__PROMPT__
The required answer is each line in the entries below where "verify" occurs.

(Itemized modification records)
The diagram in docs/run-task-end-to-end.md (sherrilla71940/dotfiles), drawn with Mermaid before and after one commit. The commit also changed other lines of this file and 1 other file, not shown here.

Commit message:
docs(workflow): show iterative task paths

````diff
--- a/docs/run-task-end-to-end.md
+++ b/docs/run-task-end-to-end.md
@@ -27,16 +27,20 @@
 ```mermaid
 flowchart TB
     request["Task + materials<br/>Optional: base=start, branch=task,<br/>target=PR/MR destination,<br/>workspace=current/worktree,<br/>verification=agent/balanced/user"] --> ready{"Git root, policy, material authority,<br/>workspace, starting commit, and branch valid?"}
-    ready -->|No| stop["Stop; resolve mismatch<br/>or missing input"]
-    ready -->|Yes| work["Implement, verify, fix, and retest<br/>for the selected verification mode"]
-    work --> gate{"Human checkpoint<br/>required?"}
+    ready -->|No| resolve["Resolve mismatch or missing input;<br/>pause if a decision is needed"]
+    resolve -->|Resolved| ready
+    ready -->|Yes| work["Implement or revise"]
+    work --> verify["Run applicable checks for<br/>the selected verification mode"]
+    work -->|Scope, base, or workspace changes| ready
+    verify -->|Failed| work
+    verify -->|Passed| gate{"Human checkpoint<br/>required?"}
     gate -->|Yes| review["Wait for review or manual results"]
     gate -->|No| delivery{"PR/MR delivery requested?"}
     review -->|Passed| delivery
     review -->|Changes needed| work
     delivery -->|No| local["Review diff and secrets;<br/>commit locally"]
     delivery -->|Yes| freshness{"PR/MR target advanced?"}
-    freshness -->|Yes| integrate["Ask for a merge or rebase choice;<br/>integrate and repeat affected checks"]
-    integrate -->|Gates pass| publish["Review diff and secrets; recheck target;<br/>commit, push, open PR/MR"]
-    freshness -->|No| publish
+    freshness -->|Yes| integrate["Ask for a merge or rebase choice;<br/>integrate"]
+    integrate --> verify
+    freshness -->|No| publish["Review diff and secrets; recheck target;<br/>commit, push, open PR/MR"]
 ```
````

__YOUR RESPONSE__
-    ready -->|Yes| work["Implement, verify, fix, and retest<br/>for the selected verification mode"]
+    work --> verify["Run applicable checks for<br/>the selected verification mode"]
+    verify -->|Failed| work
+    verify -->|Passed| gate{"Human checkpoint<br/>required?"}
+    integrate --> verify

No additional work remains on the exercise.